Find the lines below in which the string "蓝谷地C区" occurs. Copy each one.
---- SUPPLIED DATA
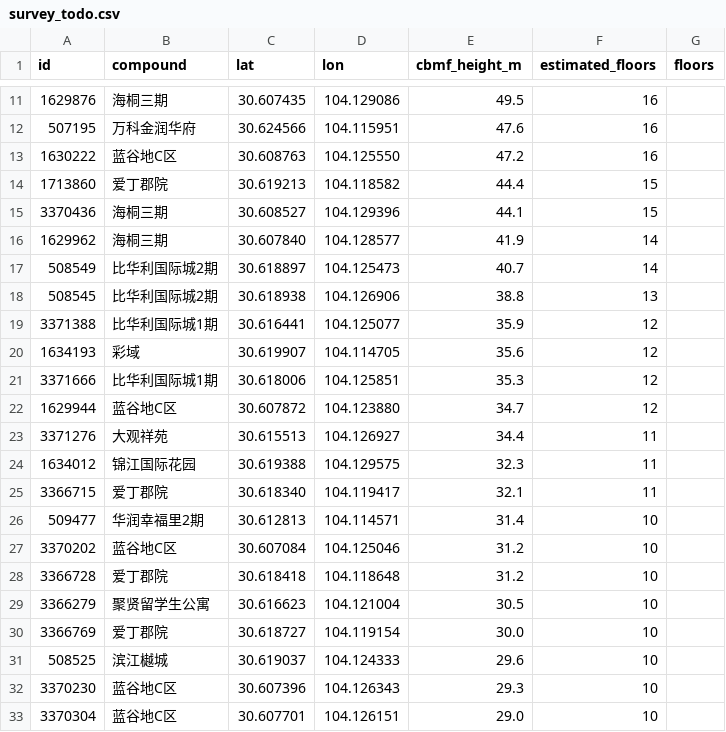
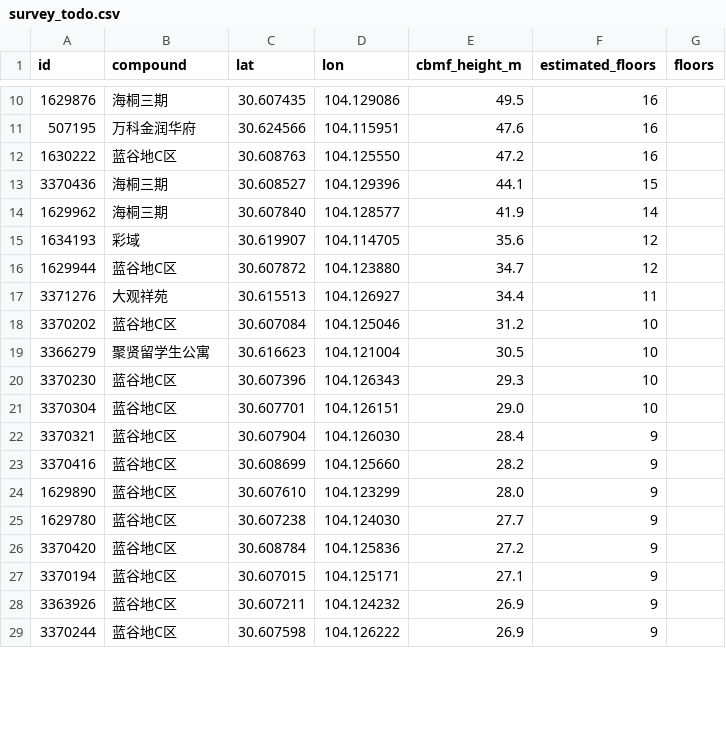
Before and after one commit to Tchirek/aptfind, a CSV file: pipeline/survey_todo.csv, drawn as a sheet; only a part is shown, gaps mark what is left out; the shorter side is filled out with more unchanged rows; the diff covers the shown part only.

Commit message:
fix(data): 再校正 5 个高层小区的楼高；附属小楼不算住宅；取铁路干线
- compound_heights.csv 加 gfa 列：公开平台写了总建筑面积就直接用，不再按每户
  100 ㎡ 估（锦官阁户均 215 ㎡）。补新希望锦官阁 26 层、自在轩 34 层（上限）、
  锦江国际花园 30 层、华固一品 26 层、爱丁郡院 24 层，原先 CBMF 只有 2–7 层，
  电梯一项也跟着判错
- 楼栋数已知的高层小区里，没被认作塔楼、足迹不到 250 ㎡ 的"住宅"改记为其他：
  门厅、会所、设备房、车库出入口之类，共 229 栋（滨江樾城 72 栋）。仍参与遮挡
- 取 OSM 铁路干线（成渝、成贵、成宜高铁与东环线），不要隧道里的与站线、专用线
- 日照重算：308897 个窗位，大寒日不足 2 小时 50.6%

```diff
--- a/pipeline/survey_todo.csv
+++ b/pipeline/survey_todo.csv
@@ -13,20 +12,9 @@ id,compound,lat,lon,cbmf_height_m,estimated_floors,floors
 1630222,蓝谷地C区,30.608763,104.125550,47.2,16,
-1713860,爱丁郡院,30.619213,104.118582,44.4,15,
 3370436,海桐三期,30.608527,104.129396,44.1,15,
 1629962,海桐三期,30.607840,104.128577,41.9,14,
-508549,比华利国际城2期,30.618897,104.125473,40.7,14,
-508545,比华利国际城2期,30.618938,104.126906,38.8,13,
-3371388,比华利国际城1期,30.616441,104.125077,35.9,12,
 1634193,彩域,30.619907,104.114705,35.6,12,
-3371666,比华利国际城1期,30.618006,104.125851,35.3,12,
 1629944,蓝谷地C区,30.607872,104.123880,34.7,12,
 3371276,大观祥苑,30.615513,104.126927,34.4,11,
-1634012,锦江国际花园,30.619388,104.129575,32.3,11,
-3366715,爱丁郡院,30.618340,104.119417,32.1,11,
-509477,华润幸福里2期,30.612813,104.114571,31.4,10,
 3370202,蓝谷地C区,30.607084,104.125046,31.2,10,
-3366728,爱丁郡院,30.618418,104.118648,31.2,10,
 3366279,聚贤留学生公寓,30.616623,104.121004,30.5,10,
-3366769,爱丁郡院,30.618727,104.119154,30.0,10,
-508525,滨江樾城,30.619037,104.124333,29.6,10,
 3370230,蓝谷地C区,30.607396,104.126343,29.3,10,
```
Also changed, not shown: 12 added rows and 1 removed row elsewhere in this file, 4 other files.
--------
> ANSWER BELOW
 1630222,蓝谷地C区,30.608763,104.125550,47.2,16,
 1629944,蓝谷地C区,30.607872,104.123880,34.7,12,
 3370202,蓝谷地C区,30.607084,104.125046,31.2,10,
 3370230,蓝谷地C区,30.607396,104.126343,29.3,10,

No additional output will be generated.